*Instructions to follow*
Using the records below, locate all lines containing "Montserrat" and return them.

[[ Input data, beginning ]]

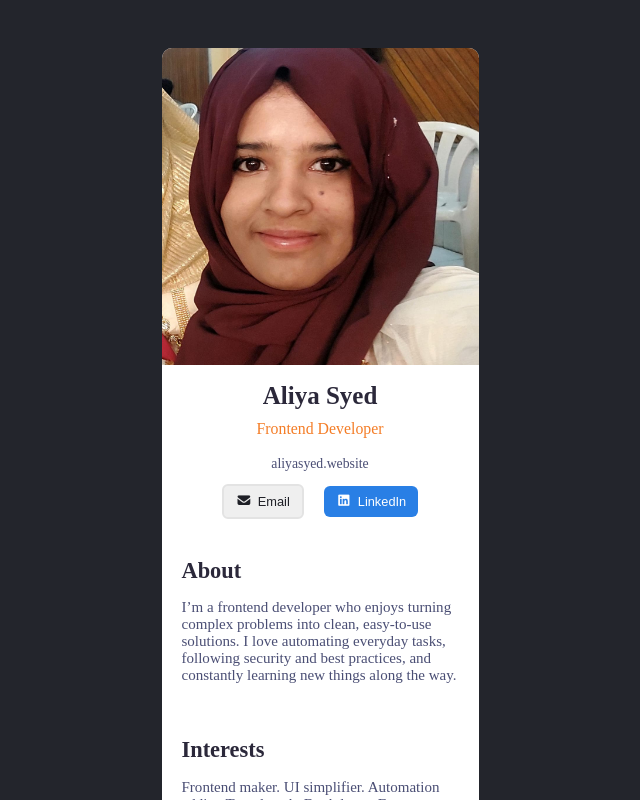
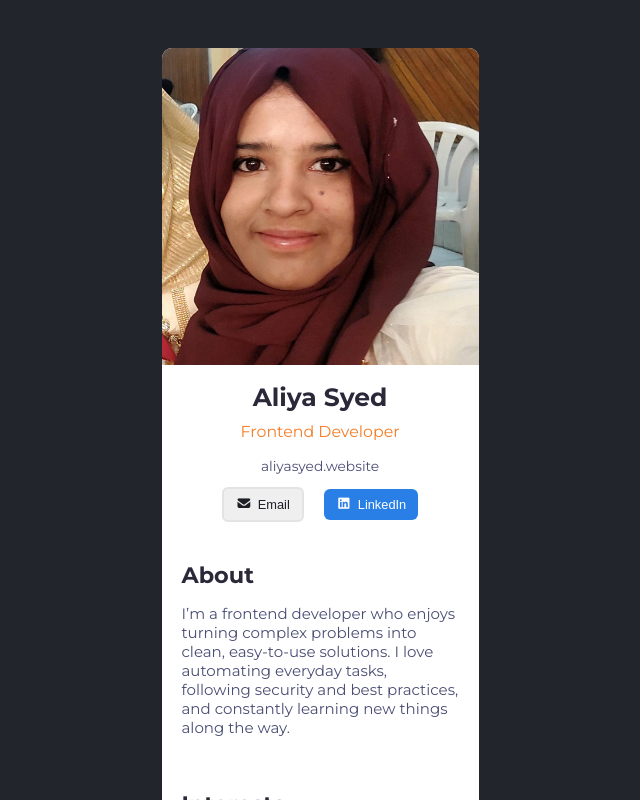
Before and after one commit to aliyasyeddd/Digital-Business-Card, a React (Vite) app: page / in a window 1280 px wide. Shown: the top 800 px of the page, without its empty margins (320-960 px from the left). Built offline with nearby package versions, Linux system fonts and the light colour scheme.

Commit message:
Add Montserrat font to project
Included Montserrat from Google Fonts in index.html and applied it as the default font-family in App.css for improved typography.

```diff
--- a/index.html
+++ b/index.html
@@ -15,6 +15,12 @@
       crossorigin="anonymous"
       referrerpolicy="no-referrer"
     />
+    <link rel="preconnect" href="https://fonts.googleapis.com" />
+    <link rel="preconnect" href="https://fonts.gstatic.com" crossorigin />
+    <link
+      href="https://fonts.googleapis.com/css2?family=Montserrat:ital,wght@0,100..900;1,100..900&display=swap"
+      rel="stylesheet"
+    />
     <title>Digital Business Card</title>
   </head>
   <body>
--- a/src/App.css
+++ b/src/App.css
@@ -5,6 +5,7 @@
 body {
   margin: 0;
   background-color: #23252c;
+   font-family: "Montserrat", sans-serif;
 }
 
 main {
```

[[ Input data, end ]]

*Completed exercise*
Add Montserrat font to project
Included Montserrat from Google Fonts in index.html and applied it as the default font-family in App.css for improved typography.
+      href="https://fonts.googleapis.com/css2?family=Montserrat:ital,wght@0,100..900;1,100..900&display=swap"
+   font-family: "Montserrat", sans-serif;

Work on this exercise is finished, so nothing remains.